Let's face it, software configuration management can be downright overwhelming, and its
complexity can challenge the most organized project manager.
When The Standish Group conducted research to analyze the successes and failures of software projects, they found that 8 out of 10 projects are unsuccessful. Furthermore, nearly a third of all projects are so poorly executed, they are nixed before they are finished.
The Standish Group research pointed out in its top ten attributes of software success included project planning, clear statement of requirements, and user involvement.
It is important to approach complex projects with simplicity in mind. A few guiding tenets in your approach can help make these projects manageable manageable.
Here are five "Ts" that can help you devise a common sense, yet effective approach to planning your projects:
1. Today (vs. Yesterday)
With every month that goes by, technology changes. With such change, workers can be located anywhere. A dispersed project team is more common now than ever before.
Some recent research stated that approximately one-third of all those surveyed, had
worked at home within the past month. The rest of the research also indicated that if they had not worked at home they were working at a client's or another place of business, or in their car, at an airport or some mobile location.
The dispersed team should be accommodated in your project planning. Your processes and tools should operate under the premise that location of your team member's matters much less today, than yesterday.
2. Tool Selection
The team needs the right tools. Consult team players to find the right attributes of the technology tools that you'll use to manage your configuration project.
Because there are hundreds of tools to select from, it is important to develop a list
of attributes that are going to best suit your working conditions and environment. Ask questions, such as, how accessible will my team be to the tool? What is the cost of such a tool? What are the terms and conditions of the license involved with any technology tool? What is the risk of selecting a certain tool? How much latitude will team members have in using it? What are the terms and conditions of the trial period and just what exactly is your trial offer?
Also, beware of free tools. Often there is a temptation to utilize "free tools". While it may appear that they are free because they are available on a trial basis or on a regular basis, we all know that you will eventually pay for it one way or the other.
Avoid free tools. "Free" is a misnomer, as these tools require time and cost to configure.
When you run into problems with these tools, there is no technical support to call and you could well be right in the middle of a complex project with nowhere to turn. What was supposed to be a free tool, can become quite expensive. It is rare that a complex software configuration management project can be managed with a freebie.
Traceability will allow you to trace most any action in your project effort.
When evaluating your tool selection as discussed earlier, you may want to compare
the traceability functions of different tools and see how suitable they are to your specific needs.
Like the control room of a space shuttle launch, when a problem arises, the team needs to trace it back to a root cause. Then, attack and fix that problem.
The better your traceability, the more control you will have when trouble arises. Poor traceability puts you at risk to be stuck in the mud when a glitch arises with no known origin. Traceability should help pinpoint who, what and where the root of the problem is associated. Such information provides control. Control provides quality. Quality, of course, affords a project winner.

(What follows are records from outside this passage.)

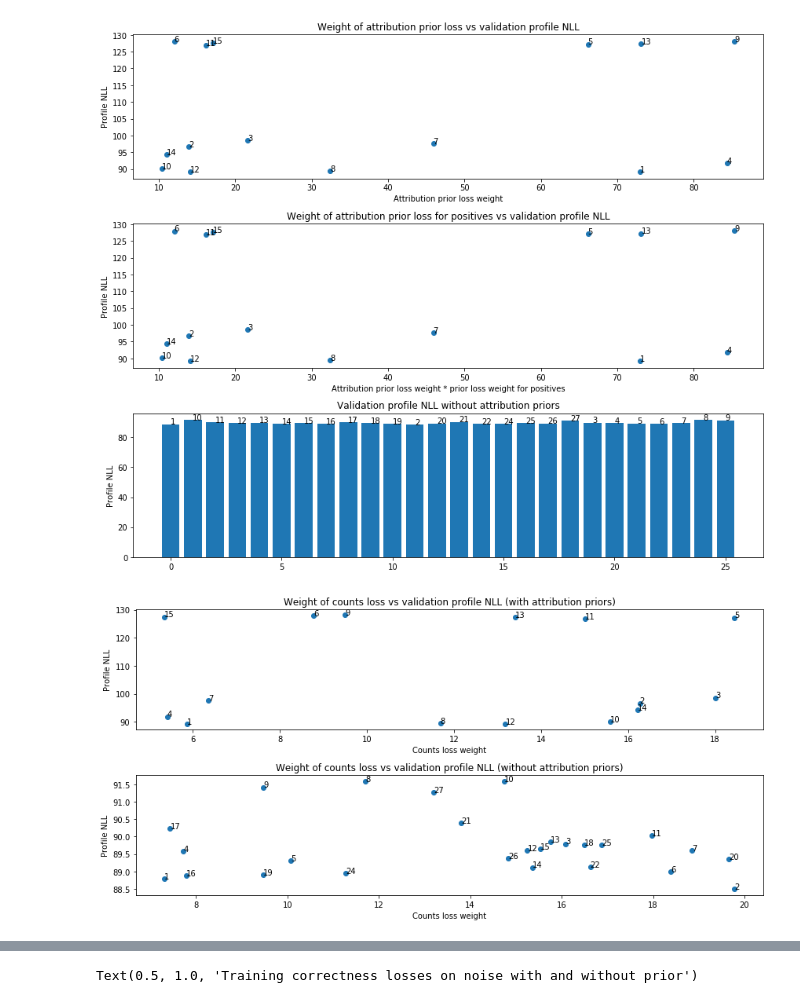
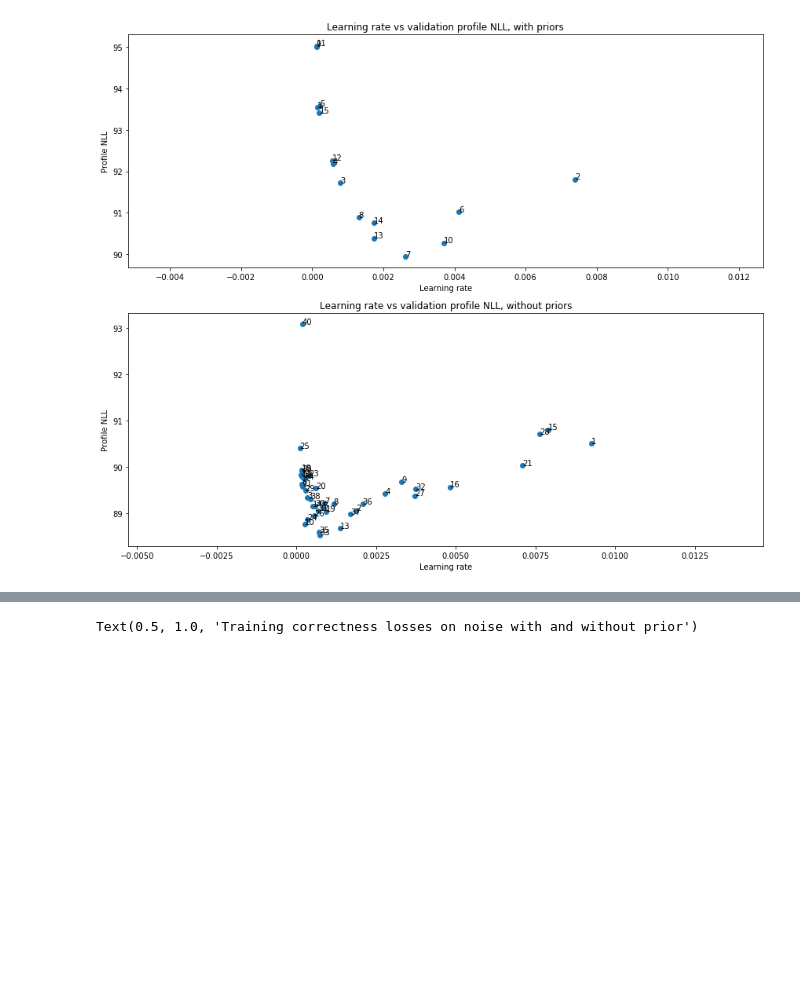
Before and after one commit to amtseng/fourier_attribution_priors, a Jupyter notebook: notebooks/prior_analyze_results.ipynb, the cells around one changed output, grey strips where cells are left out. Drawn from its saved outputs; the diff is of its cells as text; code cells hidden in the pictures; blank space fills up the shorter version.

```diff
--- a/notebooks/prior_analyze_results.ipynb
+++ b/notebooks/prior_analyze_results.ipynb
@@ -91,80 +85,42 @@ prior_noisy_config = import_all_config_json(prior_noisy_models_path)
-# %%
-noprior_models_path = "/users/amtseng/att_priors/models/trained_models/profile_models/SPI1/"
-prior_models_path = "/users/amtseng/att_priors/models/trained_models/profile_models/SPI1_prior_hypertune/"
-
-noprior_metrics = import_all_metrics_json(noprior_models_path)
-prior_metrics = import_all_metrics_json(prior_models_path)
-
-noprior_config = import_all_config_json(noprior_models_path)
-prior_config = import_all_config_json(prior_models_path)
 # %%
-# Profile loss vs attribution prior weight and attribution prior weight * positive weight
+# Profile loss vs learning rate
 noprior_keys = sorted(set(noprior_metrics.keys()) & set(noprior_config.keys()))
 prior_keys = sorted(set(prior_metrics.keys()) & set(prior_config.keys()))
 noprior_nll, prior_nll = [], []
-noprior_count_weight, prior_count_weight = [], []
-prior_att_weight, prior_pos_weight = [], []
+noprior_lr, prior_lr = [], []
 noprior_labels, prior_labels = [], []
 for key in noprior_keys:
     try:
         noprior_nll.append(
             np.mean(extract_metrics_values_at_best_val(noprior_metrics[key], "val_prof_corr_losses"))
         )
-        noprior_count_weight.append(noprior_config[key]["counts_loss_weight"])
+        noprior_lr.append(noprior_config[key]["learning_rate"])
         noprior_labels.append(key)
     except KeyError:
         pass
 for key in prior_keys:
     try:
         prior_nll.append(
             np.mean(extract_metrics_values_at_best_val(prior_metrics[key], "val_prof_corr_losses"))
         )
-        prior_att_weight.append(prior_config[key]["att_prior_loss_weight"])
-        prior_pos_weight.append(prior_config[key]["att_prior_pos_weight"])
-        prior_count_weight.append(prior_config[key]["counts_loss_weight"])
+        prior_lr.append(prior_config[key]["learning_rate"])
         prior_labels.append(key)
     except KeyError:
         pass
 
-prior_nll = np.array(prior_nll)
-prior_att_weight = np.array(prior_att_weight)
-prior_pos_weight = np.array(prior_pos_weight)
-
-fig, ax = plt.subplots(3, 1, figsize=(12, 10))
-ax[0].scatter(prior_att_weight, prior_nll)
-ax[0].set_title("Weight of attribution prior loss vs validation profile NLL")
-ax[0].set_xlabel("Attribution prior loss weight")
+fig, ax = plt.subplots(2, 1, figsize=(12, 10))
+ax[0].scatter(prior_lr, prior_nll)
+ax[0].set_title("Learning rate vs validation profile NLL, with priors")
+ax[0].set_xlabel("Learning rate")
 ax[0].set_ylabel("Profile NLL")
 for i, key in enumerate(prior_labels):
-    ax[0].annotate(key, (prior_att_weight[i], prior_nll[i]))
-prod = prior_att_weight * prior_pos_weight
-ax[1].scatter(prod, prior_nll)
-ax[1].set_title("Weight of attribution prior loss for positives vs validation profile NLL")
-ax[1].set_xlabel("Attribution prior loss weight * prior loss weight for positives")
-ax[1].set_ylabel("Profile NLL")
-for i, key in enumerate(prior_labels):
-    ax[1].annotate(key, (prod[i], prior_nll[i]))
-ax[2].bar(np.arange(len(noprior_nll)), noprior_nll)
-ax[2].set_title("Validation profile NLL without attribution priors")
-ax[2].set_ylabel("Profile NLL")
-for i, key in enumerate(noprior_labels):
-    ax[2].annotate(key, (i, noprior_nll[i]))
-fig.tight_layout()
-
-fig, ax = plt.subplots(2, 1, figsize=(12, 6))
-ax[0].scatter(prior_count_weight, prior_nll)
-ax[0].set_title("Weight of counts loss vs validation profile NLL (with attribution priors)")
-ax[0].set_xlabel("Counts loss weight")
-ax[0].set_ylabel("Profile NLL")
-for i, key in enumerate(prior_labels):
-    ax[0].annotate(key, (prior_count_weight[i], prior_nll[i]))
-ax[1].scatter(noprior_count_weight, noprior_nll)
-ax[1].set_title("Weight of counts loss vs validation profile NLL (without attribution priors)")
-ax[1].set_xlabel("Counts loss weight")
+    ax[0].annotate(key, (prior_lr[i], prior_nll[i]))
+ax[1].scatter(noprior_lr, noprior_nll)
+ax[1].set_title("Learning rate vs validation profile NLL, without priors")
+ax[1].set_xlabel("Learning rate")
 ax[1].set_ylabel("Profile NLL")
 for i, key in enumerate(noprior_labels):
-    ax[1].annotate(key, (noprior_count_weight[i], noprior_nll[i]))
+    ax[1].annotate(key, (noprior_lr[i], noprior_nll[i]))
 fig.tight_layout()
 # %% [output]
-[figure, old version]
+[figure, new version]
-[figure, removed]
```
Also changed, not shown: parts of 14 cells of this notebook, 5 other files.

An ability to create an audit trail is a valuable thing. Even more valuable is a capability for anybody on the team to view the entire project effort at any given time to see and even report on its progress.
A simple snapshot of the progress of any configuration management project should
be simple, understandable, and accessible by all. This allows a dispersed project team to be informed and work towards a common goal with their subparts understood. It